(Records excerpted from a collection)

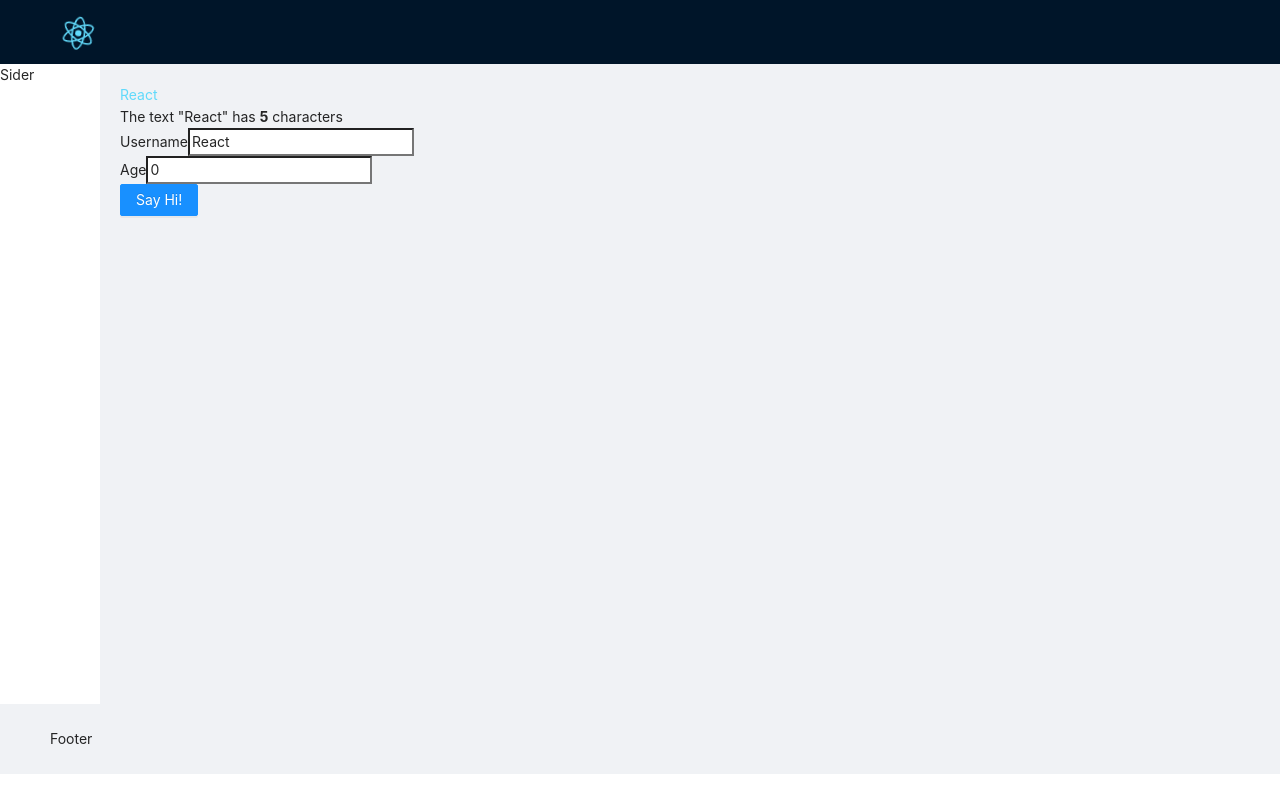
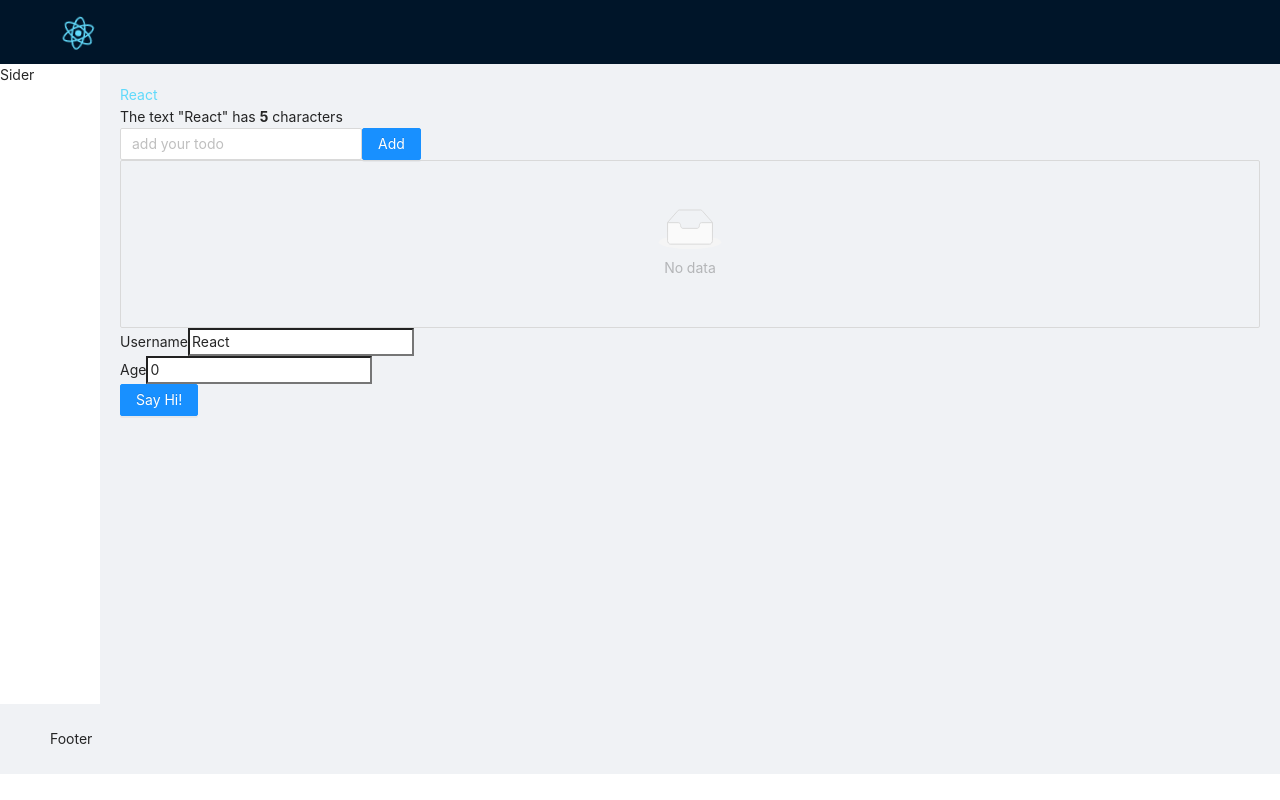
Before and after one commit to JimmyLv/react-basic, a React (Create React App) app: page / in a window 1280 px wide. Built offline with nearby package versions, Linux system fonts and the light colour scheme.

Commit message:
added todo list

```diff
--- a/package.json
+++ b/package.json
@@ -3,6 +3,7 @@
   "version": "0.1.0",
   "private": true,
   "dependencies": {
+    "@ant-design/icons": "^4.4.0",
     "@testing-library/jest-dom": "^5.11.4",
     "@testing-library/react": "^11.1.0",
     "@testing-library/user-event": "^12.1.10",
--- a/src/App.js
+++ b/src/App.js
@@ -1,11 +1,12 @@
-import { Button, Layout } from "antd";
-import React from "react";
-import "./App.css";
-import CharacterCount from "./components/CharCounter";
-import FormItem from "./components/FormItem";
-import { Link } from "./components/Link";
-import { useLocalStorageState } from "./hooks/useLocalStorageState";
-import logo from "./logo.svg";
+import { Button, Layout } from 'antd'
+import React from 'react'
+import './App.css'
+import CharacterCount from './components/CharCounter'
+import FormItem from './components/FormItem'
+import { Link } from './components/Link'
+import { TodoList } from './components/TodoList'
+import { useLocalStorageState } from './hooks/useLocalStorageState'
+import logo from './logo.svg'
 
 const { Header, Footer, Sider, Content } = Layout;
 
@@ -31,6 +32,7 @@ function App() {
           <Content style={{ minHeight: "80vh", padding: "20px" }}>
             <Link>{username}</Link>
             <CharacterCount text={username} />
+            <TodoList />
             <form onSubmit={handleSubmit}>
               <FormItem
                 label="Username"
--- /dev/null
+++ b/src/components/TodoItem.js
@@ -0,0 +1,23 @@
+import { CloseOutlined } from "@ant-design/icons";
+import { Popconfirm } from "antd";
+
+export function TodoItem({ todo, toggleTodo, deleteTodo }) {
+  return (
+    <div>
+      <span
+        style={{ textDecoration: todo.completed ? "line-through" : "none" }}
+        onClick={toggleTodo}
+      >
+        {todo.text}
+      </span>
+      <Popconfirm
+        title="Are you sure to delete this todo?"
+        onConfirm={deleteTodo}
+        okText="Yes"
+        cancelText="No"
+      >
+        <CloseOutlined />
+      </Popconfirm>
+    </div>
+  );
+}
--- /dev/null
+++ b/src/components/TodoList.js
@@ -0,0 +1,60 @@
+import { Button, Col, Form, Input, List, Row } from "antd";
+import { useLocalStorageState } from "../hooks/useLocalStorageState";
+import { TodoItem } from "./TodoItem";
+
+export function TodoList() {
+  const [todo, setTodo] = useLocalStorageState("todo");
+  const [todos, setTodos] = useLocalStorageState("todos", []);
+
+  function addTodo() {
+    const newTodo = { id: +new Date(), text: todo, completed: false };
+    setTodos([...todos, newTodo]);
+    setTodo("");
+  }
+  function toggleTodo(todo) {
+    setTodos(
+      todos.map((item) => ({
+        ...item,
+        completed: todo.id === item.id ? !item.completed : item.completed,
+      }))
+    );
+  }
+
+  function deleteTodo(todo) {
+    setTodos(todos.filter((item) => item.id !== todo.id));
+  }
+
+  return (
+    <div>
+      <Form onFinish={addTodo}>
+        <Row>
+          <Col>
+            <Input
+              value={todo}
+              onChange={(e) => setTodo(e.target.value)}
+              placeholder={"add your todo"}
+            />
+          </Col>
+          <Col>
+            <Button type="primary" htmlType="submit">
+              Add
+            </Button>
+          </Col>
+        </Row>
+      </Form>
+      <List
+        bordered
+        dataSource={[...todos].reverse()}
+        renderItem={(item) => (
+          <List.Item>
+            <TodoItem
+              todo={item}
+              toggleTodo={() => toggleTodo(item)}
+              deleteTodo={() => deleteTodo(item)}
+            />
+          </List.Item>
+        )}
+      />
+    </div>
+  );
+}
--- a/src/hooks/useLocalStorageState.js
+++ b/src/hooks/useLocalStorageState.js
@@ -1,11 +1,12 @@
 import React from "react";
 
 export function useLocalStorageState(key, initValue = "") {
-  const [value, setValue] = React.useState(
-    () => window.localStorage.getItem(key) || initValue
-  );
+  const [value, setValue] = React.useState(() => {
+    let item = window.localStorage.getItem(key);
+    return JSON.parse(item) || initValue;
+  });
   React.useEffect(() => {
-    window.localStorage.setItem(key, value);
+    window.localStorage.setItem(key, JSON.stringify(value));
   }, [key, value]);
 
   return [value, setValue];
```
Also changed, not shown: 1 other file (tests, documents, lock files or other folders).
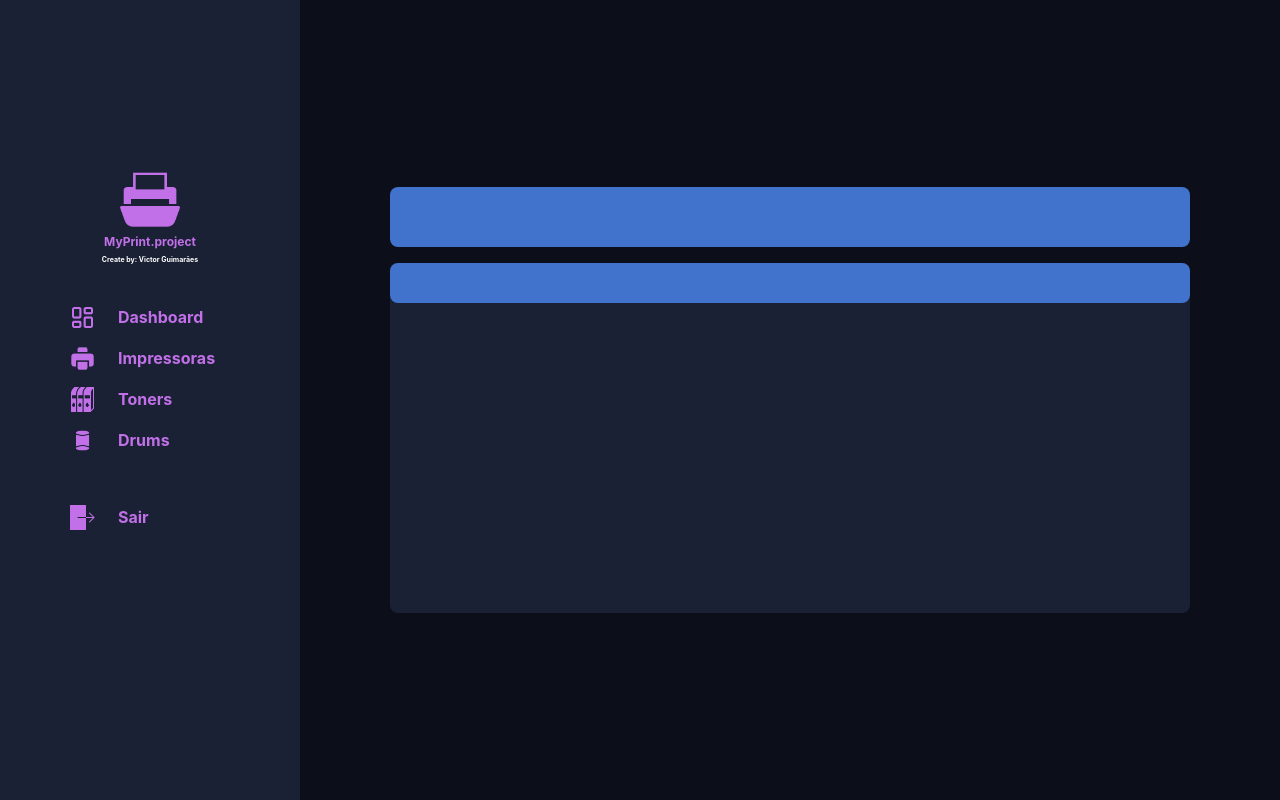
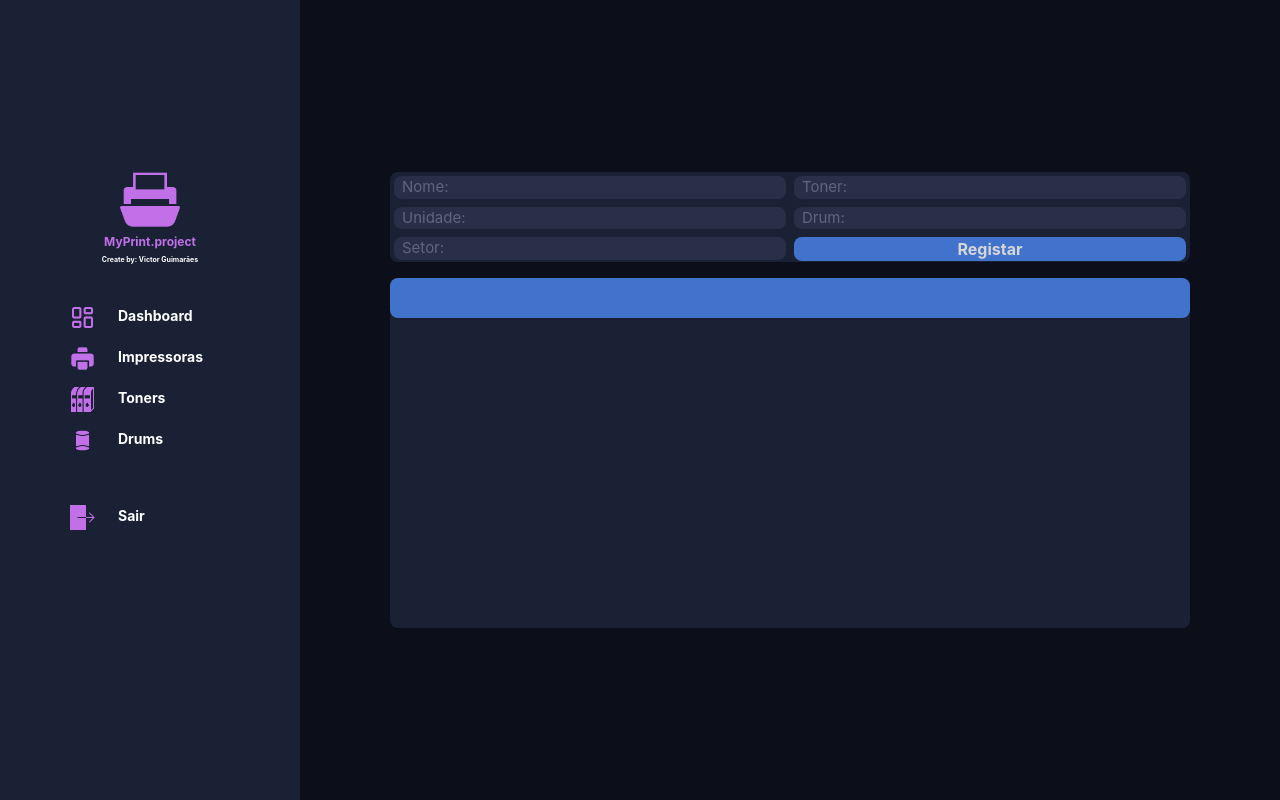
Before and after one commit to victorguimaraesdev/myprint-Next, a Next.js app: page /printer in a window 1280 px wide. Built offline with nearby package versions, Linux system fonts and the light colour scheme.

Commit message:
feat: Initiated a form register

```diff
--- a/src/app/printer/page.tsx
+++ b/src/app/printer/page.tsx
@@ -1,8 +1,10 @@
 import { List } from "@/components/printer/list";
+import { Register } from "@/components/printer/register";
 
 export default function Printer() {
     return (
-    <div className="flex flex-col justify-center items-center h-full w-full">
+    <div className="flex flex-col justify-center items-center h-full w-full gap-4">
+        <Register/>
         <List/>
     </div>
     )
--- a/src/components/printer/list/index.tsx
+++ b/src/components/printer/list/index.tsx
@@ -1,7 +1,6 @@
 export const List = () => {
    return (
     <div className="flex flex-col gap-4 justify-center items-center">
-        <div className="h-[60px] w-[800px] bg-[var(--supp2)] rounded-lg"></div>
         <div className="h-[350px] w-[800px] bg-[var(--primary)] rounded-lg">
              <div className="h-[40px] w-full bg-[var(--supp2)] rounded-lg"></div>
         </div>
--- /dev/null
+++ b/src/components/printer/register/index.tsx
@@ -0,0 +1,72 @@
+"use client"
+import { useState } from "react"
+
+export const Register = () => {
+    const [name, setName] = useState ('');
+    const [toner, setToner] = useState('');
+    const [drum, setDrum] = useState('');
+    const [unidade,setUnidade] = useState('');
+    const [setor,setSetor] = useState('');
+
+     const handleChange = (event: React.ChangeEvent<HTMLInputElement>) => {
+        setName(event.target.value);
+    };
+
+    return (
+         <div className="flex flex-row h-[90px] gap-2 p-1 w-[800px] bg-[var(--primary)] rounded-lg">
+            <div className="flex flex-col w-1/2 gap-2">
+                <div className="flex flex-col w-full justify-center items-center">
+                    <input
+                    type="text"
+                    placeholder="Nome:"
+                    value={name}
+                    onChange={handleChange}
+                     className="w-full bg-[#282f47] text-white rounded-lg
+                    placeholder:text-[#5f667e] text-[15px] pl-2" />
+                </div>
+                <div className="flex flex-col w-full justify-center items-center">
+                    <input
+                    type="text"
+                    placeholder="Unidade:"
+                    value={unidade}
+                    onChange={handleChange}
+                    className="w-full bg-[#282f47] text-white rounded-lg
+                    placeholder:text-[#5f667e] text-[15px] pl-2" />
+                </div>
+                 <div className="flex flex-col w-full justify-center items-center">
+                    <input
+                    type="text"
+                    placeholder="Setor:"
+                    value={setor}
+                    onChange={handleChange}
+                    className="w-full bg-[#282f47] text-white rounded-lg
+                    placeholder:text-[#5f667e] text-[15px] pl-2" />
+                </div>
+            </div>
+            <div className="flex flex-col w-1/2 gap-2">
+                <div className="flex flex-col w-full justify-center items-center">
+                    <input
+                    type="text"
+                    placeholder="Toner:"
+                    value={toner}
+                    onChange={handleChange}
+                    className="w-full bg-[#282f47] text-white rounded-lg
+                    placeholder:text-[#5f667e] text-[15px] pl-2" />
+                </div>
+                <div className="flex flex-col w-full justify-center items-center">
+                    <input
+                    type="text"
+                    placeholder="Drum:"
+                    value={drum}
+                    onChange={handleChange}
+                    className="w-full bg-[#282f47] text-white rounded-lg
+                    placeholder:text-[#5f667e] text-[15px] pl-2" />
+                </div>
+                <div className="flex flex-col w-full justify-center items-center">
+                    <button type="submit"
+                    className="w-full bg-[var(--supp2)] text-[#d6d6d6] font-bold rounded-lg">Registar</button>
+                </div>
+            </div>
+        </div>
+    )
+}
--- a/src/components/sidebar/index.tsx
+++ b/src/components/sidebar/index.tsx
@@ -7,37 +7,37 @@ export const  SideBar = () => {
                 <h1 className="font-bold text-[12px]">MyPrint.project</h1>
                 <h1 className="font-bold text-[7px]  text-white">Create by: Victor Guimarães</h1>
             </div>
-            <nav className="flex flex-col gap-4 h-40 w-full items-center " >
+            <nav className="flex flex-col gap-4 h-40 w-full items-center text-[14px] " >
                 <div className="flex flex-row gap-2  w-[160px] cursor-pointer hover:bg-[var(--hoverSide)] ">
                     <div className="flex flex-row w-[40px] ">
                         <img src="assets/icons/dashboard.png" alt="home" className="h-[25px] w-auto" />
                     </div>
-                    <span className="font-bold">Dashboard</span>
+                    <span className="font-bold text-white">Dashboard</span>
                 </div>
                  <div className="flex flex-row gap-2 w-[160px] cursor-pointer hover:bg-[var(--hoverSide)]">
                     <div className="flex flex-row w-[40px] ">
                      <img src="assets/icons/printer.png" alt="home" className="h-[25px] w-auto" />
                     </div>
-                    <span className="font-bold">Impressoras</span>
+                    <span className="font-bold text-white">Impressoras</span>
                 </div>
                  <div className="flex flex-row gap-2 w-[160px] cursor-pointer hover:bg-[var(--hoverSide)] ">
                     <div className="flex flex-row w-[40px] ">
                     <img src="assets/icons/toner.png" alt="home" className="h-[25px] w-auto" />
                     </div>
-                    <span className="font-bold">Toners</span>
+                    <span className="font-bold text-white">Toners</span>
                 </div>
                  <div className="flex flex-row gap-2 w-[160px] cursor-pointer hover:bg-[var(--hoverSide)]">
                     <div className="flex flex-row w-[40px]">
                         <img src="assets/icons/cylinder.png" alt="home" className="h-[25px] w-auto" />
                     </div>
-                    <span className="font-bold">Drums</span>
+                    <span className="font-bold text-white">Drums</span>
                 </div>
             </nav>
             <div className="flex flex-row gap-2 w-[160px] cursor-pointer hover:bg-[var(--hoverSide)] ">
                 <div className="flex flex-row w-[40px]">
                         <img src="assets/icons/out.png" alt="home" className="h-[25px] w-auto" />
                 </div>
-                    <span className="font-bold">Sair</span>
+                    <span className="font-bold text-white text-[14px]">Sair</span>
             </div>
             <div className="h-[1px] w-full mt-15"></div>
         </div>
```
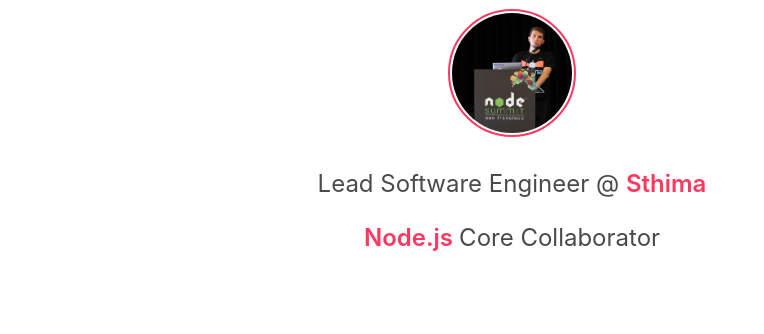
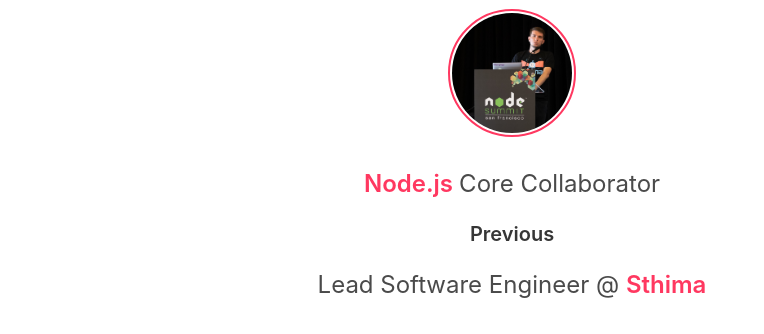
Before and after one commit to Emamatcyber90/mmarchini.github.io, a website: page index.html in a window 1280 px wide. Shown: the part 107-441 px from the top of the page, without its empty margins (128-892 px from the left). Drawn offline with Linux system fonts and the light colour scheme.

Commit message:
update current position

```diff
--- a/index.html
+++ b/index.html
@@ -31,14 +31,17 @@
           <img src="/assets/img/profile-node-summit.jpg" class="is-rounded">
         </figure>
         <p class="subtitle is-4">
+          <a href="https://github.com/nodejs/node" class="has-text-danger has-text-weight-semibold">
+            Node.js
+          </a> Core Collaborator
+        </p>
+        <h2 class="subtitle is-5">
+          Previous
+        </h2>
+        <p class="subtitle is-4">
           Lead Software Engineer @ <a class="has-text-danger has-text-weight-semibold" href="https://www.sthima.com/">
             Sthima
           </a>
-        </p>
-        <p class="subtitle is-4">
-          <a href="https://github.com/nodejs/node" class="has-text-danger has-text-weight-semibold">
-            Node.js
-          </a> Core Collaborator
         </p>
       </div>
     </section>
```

[Problem to solve]
Within the records, the lines containing the string "CloseOutlined" are to be counted and their number given without comment.

[Answer space]
2